● **ABOUT THIS TASK**: Copy exactly the lines from the beginning of the data down to and including the line holding "Paper 2: Tier", without any pictures.

[Edit tracking data]
⁂
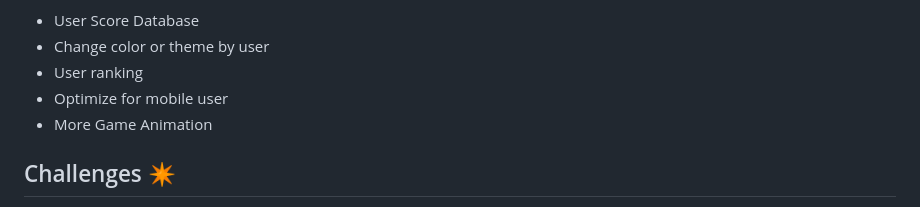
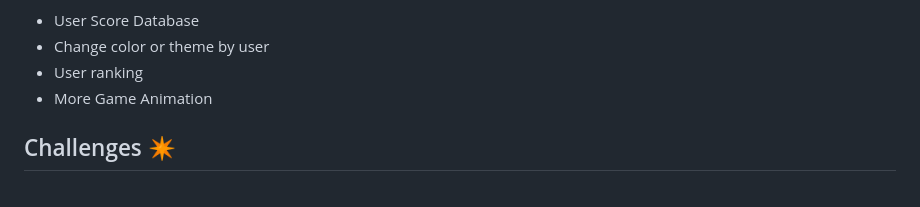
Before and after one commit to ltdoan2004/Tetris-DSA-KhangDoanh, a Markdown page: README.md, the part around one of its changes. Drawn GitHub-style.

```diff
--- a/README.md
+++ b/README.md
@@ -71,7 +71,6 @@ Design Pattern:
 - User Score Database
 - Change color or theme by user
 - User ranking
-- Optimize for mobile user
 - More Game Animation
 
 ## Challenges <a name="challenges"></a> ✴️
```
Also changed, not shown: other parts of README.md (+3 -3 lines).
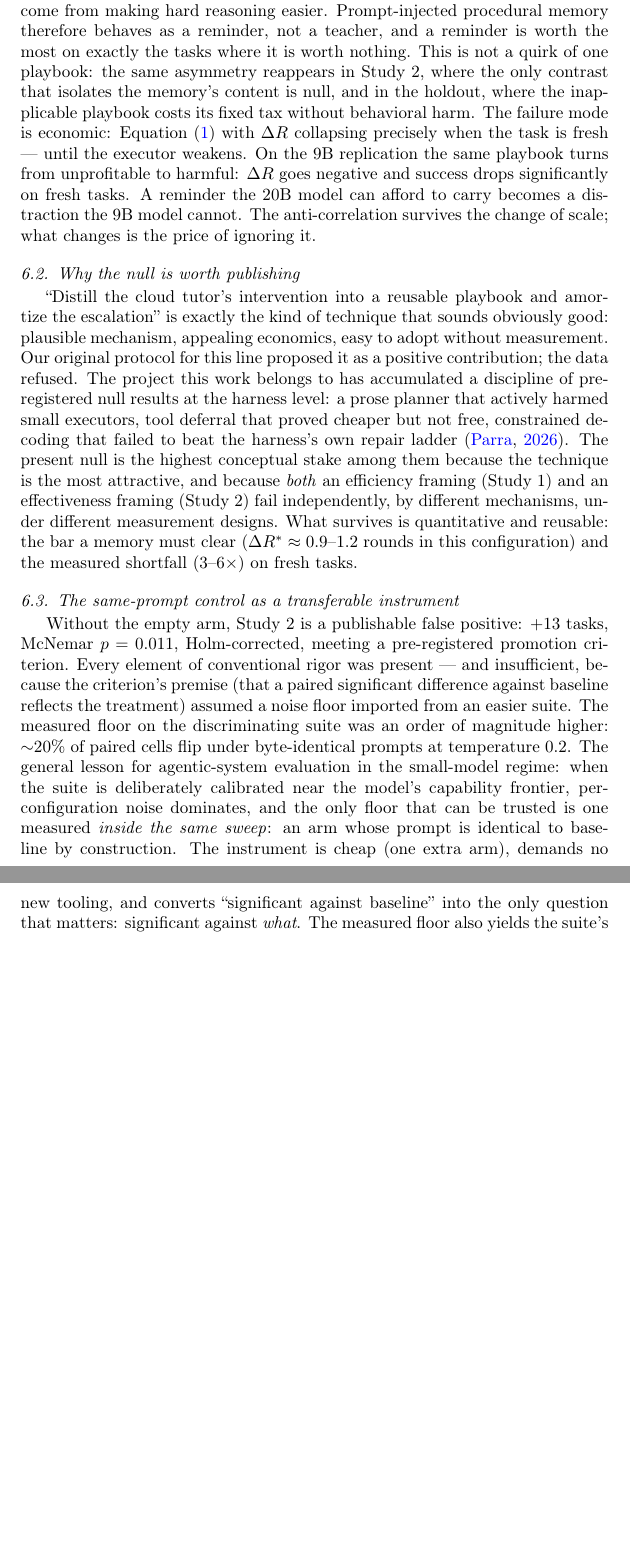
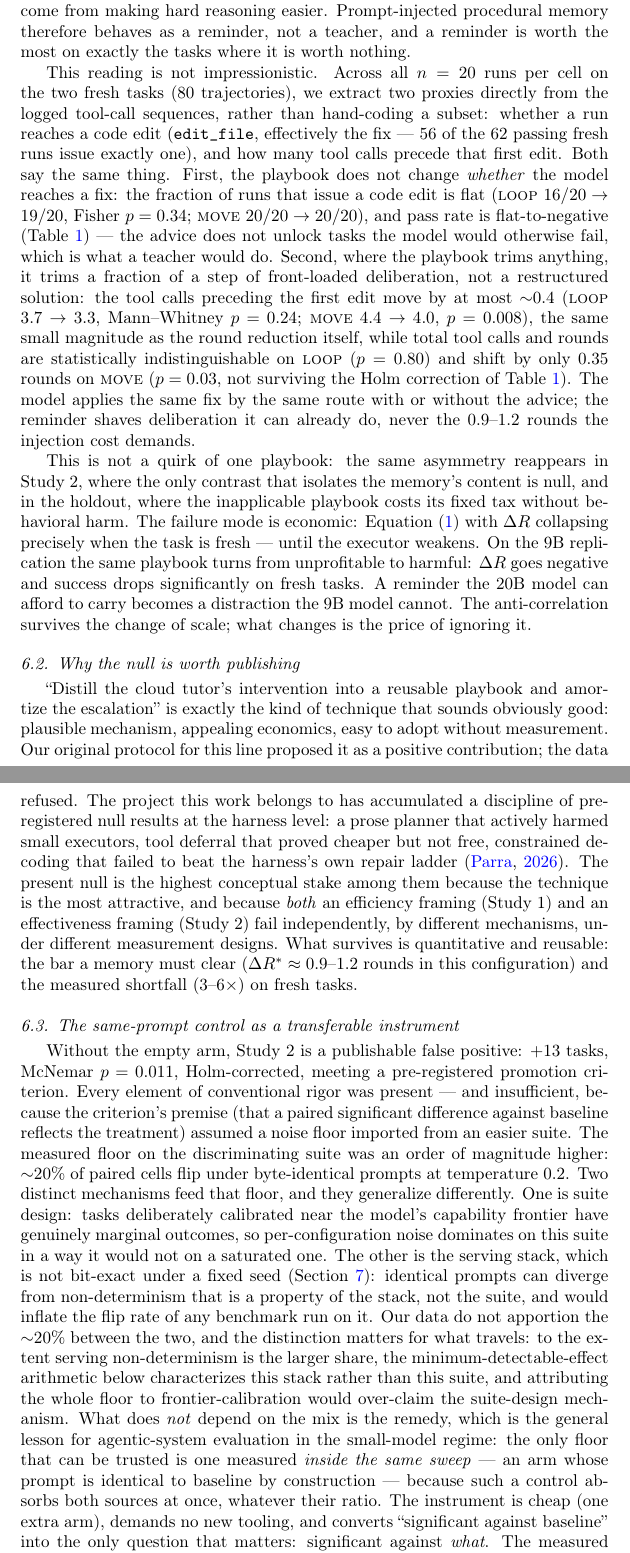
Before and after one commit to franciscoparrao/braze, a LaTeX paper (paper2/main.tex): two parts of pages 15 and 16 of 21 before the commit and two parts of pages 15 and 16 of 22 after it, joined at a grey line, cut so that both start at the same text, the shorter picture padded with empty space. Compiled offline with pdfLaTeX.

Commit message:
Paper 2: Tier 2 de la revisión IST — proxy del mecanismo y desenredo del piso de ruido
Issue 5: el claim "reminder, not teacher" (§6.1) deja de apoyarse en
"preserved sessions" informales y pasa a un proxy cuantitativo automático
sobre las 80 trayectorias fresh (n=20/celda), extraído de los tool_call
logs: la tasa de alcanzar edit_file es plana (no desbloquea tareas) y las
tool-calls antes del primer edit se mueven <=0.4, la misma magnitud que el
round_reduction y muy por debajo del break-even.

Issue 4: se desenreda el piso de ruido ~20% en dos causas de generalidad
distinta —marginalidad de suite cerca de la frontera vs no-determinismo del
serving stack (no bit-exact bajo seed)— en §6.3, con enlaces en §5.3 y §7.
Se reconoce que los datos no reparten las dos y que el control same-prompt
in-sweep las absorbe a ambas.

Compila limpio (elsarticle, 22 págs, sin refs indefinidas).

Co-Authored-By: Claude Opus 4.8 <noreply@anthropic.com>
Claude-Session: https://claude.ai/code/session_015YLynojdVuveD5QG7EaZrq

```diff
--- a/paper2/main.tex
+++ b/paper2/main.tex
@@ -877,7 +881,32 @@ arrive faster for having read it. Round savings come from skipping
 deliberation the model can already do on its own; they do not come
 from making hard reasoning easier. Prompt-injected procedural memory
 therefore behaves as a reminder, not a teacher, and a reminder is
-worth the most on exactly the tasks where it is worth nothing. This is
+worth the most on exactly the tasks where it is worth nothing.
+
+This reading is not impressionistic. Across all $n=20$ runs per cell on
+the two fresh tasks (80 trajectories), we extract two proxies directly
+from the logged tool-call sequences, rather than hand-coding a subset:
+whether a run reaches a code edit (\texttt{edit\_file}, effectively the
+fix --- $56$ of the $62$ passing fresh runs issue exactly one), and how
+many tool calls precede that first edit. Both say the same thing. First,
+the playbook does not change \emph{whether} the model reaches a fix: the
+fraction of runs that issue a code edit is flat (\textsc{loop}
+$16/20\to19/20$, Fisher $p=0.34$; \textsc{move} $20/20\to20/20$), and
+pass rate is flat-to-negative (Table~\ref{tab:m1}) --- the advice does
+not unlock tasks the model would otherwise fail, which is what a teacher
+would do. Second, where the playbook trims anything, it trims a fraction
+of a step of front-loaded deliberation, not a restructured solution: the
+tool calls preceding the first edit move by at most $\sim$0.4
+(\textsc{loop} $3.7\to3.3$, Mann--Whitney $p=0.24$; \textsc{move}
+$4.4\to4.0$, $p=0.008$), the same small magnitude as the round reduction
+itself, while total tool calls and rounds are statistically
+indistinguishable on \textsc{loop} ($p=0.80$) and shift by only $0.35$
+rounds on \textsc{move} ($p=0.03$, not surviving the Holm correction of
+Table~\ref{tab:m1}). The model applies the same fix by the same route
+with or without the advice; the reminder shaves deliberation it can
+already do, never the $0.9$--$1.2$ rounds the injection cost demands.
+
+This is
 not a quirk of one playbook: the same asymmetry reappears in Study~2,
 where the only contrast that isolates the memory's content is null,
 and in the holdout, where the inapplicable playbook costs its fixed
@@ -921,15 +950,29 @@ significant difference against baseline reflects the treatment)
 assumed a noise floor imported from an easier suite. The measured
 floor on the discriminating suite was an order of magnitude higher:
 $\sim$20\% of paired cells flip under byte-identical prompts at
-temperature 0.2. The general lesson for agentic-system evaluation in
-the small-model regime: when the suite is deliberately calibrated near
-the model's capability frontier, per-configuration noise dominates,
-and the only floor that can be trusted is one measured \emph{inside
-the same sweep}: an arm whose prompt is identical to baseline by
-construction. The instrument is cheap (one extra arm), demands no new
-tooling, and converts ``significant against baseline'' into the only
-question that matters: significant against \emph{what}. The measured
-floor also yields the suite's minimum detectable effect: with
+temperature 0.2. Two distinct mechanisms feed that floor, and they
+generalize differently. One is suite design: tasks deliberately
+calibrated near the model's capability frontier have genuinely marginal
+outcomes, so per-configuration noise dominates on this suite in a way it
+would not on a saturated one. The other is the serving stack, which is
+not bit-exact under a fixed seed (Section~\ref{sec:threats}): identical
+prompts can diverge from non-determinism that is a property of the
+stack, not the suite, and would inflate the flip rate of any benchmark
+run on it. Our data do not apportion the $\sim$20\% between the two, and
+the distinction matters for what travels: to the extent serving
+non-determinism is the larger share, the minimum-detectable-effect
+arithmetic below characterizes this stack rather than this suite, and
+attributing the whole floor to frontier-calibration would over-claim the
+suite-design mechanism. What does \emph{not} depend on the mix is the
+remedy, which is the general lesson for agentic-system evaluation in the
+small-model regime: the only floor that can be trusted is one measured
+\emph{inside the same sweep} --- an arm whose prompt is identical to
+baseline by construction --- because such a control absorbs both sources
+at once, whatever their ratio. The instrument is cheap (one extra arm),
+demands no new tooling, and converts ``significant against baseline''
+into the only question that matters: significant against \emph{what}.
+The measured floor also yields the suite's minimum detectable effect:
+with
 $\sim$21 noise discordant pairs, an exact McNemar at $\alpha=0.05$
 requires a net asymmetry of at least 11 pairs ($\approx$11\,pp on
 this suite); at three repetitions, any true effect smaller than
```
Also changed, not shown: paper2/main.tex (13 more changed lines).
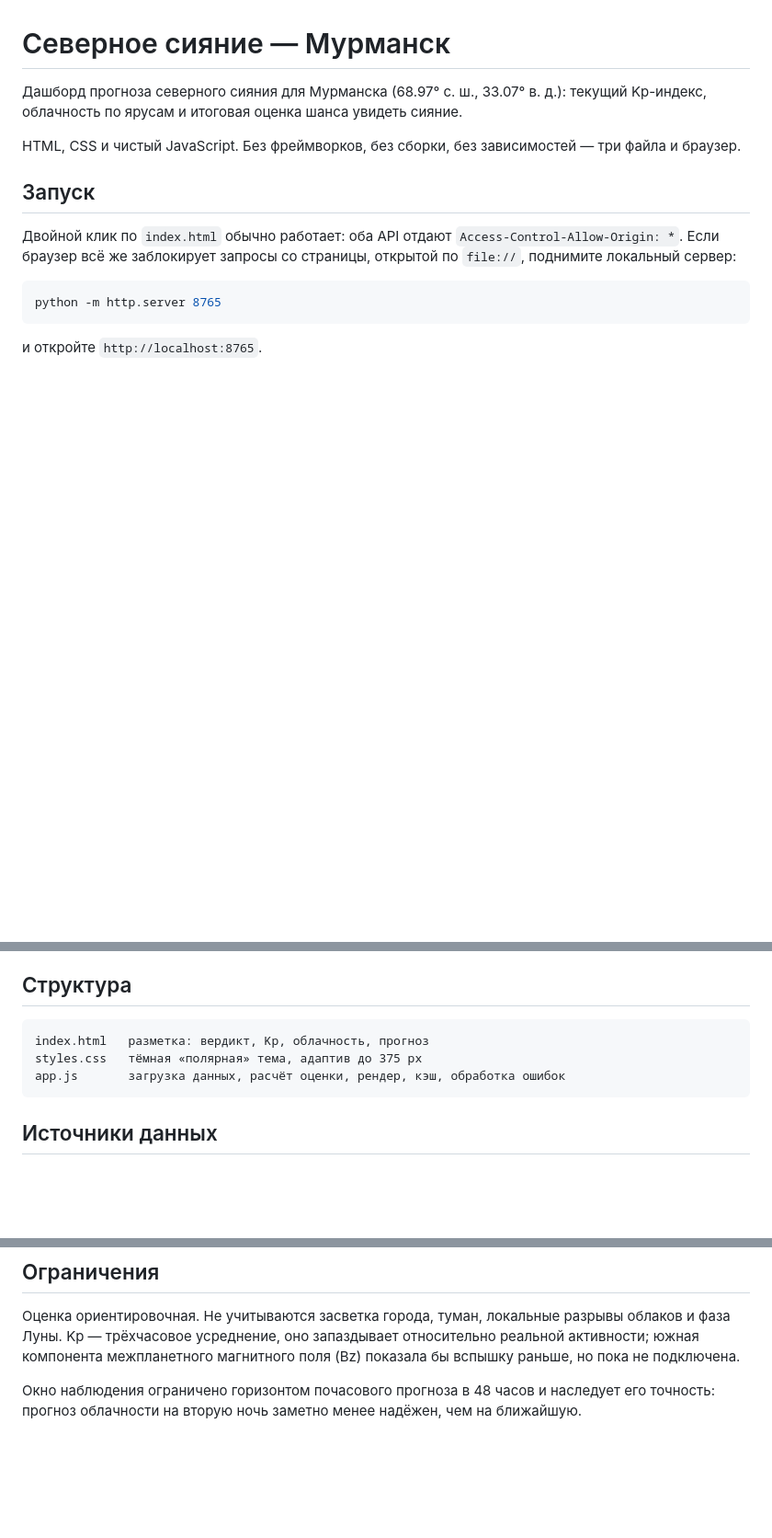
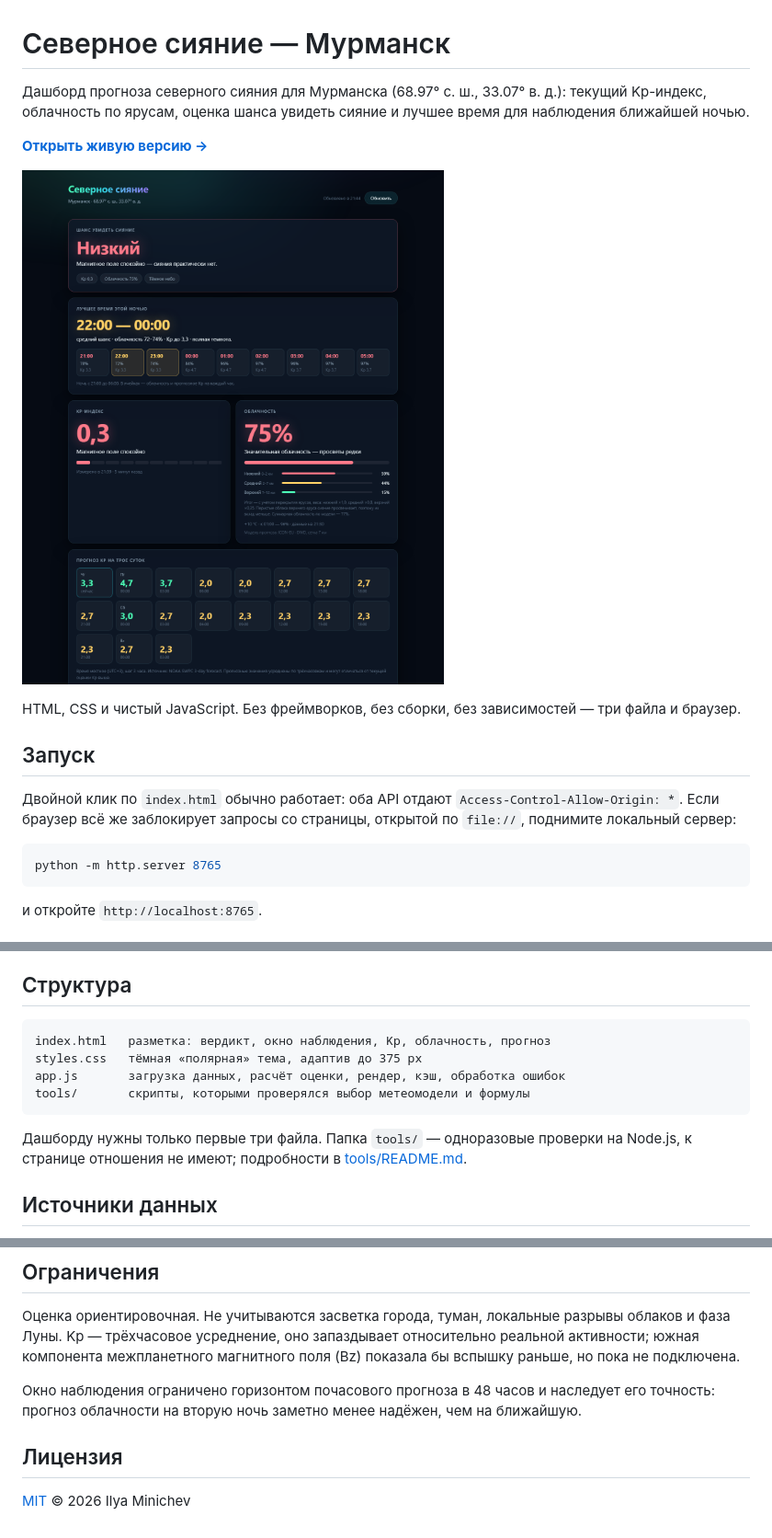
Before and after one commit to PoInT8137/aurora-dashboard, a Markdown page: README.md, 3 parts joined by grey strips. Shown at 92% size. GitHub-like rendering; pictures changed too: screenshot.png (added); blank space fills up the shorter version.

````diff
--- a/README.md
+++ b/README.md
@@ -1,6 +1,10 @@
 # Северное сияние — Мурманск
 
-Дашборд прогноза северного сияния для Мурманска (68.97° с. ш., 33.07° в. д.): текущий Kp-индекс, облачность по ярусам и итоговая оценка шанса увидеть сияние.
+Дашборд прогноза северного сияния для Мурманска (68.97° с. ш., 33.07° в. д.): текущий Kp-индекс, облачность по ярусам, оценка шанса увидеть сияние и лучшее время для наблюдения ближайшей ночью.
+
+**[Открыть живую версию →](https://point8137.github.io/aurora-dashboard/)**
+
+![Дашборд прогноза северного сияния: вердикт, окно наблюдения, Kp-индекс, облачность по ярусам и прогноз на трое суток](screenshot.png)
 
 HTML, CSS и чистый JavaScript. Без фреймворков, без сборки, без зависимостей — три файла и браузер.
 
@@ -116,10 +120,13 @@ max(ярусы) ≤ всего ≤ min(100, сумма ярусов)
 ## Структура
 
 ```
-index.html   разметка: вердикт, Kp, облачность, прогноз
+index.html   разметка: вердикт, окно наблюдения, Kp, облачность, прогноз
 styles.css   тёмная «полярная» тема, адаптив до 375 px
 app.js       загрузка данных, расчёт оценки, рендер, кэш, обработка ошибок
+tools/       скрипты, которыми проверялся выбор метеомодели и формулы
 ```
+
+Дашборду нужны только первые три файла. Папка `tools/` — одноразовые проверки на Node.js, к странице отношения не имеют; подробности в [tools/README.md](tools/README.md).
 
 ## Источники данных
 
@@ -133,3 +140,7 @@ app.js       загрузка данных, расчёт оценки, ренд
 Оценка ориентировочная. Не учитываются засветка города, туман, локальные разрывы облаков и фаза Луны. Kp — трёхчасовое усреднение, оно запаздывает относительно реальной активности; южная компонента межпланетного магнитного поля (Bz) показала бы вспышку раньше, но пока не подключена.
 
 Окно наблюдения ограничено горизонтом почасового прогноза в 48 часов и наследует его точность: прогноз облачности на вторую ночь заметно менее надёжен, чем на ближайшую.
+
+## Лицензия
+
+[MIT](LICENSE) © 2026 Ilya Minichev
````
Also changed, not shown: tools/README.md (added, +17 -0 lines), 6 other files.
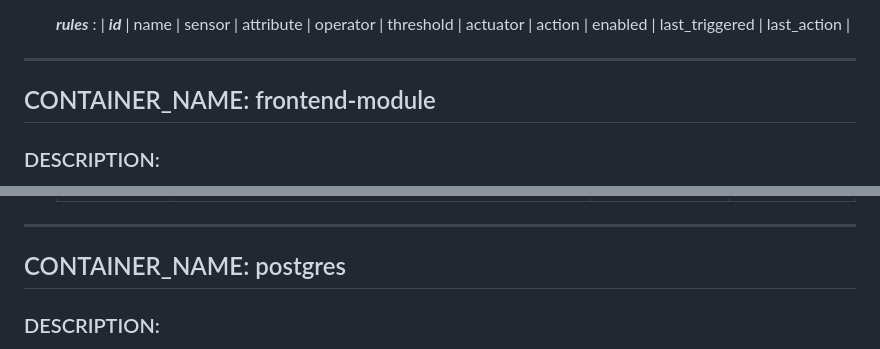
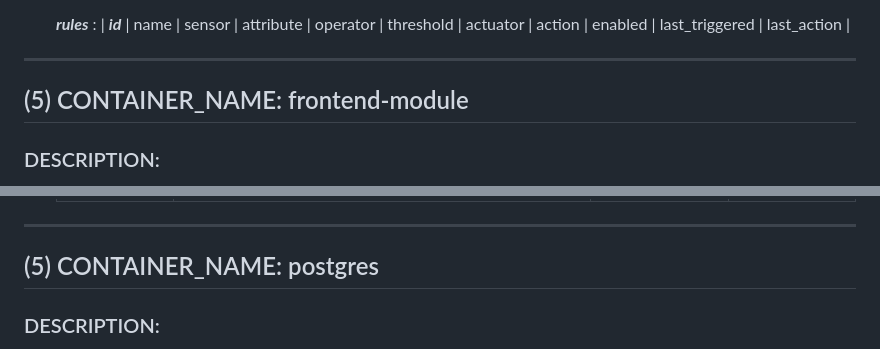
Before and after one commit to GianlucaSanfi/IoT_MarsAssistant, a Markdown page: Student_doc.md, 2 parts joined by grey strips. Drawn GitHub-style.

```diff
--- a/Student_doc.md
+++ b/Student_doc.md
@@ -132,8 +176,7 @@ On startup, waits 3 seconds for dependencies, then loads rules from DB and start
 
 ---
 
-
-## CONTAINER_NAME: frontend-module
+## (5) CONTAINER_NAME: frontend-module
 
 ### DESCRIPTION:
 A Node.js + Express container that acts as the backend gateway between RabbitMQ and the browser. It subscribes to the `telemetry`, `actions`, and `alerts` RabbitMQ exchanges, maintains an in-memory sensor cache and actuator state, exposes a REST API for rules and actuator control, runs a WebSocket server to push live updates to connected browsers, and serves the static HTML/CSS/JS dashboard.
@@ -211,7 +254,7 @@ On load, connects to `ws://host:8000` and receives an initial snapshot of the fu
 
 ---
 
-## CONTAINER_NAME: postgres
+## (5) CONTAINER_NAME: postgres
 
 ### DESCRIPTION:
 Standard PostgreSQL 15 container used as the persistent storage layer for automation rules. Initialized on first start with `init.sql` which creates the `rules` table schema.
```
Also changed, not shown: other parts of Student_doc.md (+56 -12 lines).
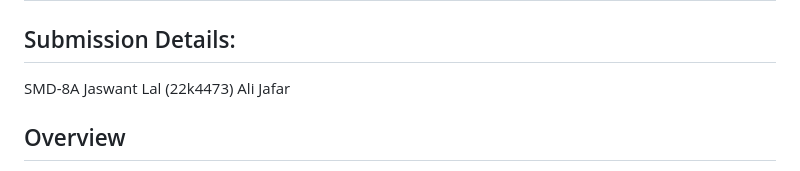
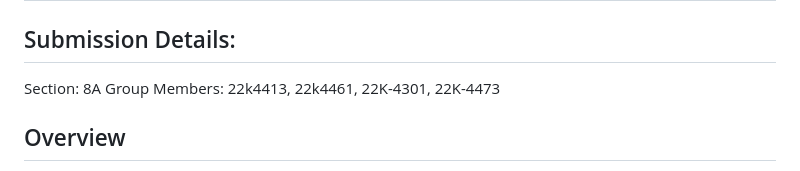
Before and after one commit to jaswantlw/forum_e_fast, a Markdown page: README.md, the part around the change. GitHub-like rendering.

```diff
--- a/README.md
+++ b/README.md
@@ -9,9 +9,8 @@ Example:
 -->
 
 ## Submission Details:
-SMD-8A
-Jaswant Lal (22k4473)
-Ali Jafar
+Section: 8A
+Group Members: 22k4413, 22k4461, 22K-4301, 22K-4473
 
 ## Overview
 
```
⁂
● **YOUR SOLUTION**:
Before and after one commit to ltdoan2004/Tetris-DSA-KhangDoanh, a Markdown page: README.md, the part around one of its changes. Drawn GitHub-style.

```diff
--- a/README.md
+++ b/README.md
@@ -71,7 +71,6 @@ Design Pattern:
 - User Score Database
 - Change color or theme by user
 - User ranking
-- Optimize for mobile user
 - More Game Animation
 
 ## Challenges <a name="challenges"></a> ✴️
```
Also changed, not shown: other parts of README.md (+3 -3 lines).
Before and after one commit to franciscoparrao/braze, a LaTeX paper (paper2/main.tex): two parts of pages 15 and 16 of 21 before the commit and two parts of pages 15 and 16 of 22 after it, joined at a grey line, cut so that both start at the same text, the shorter picture padded with empty space. Compiled offline with pdfLaTeX.

Commit message:
Paper 2: Tier 2 de la revisión IST — proxy del mecanismo y desenredo del piso de ruido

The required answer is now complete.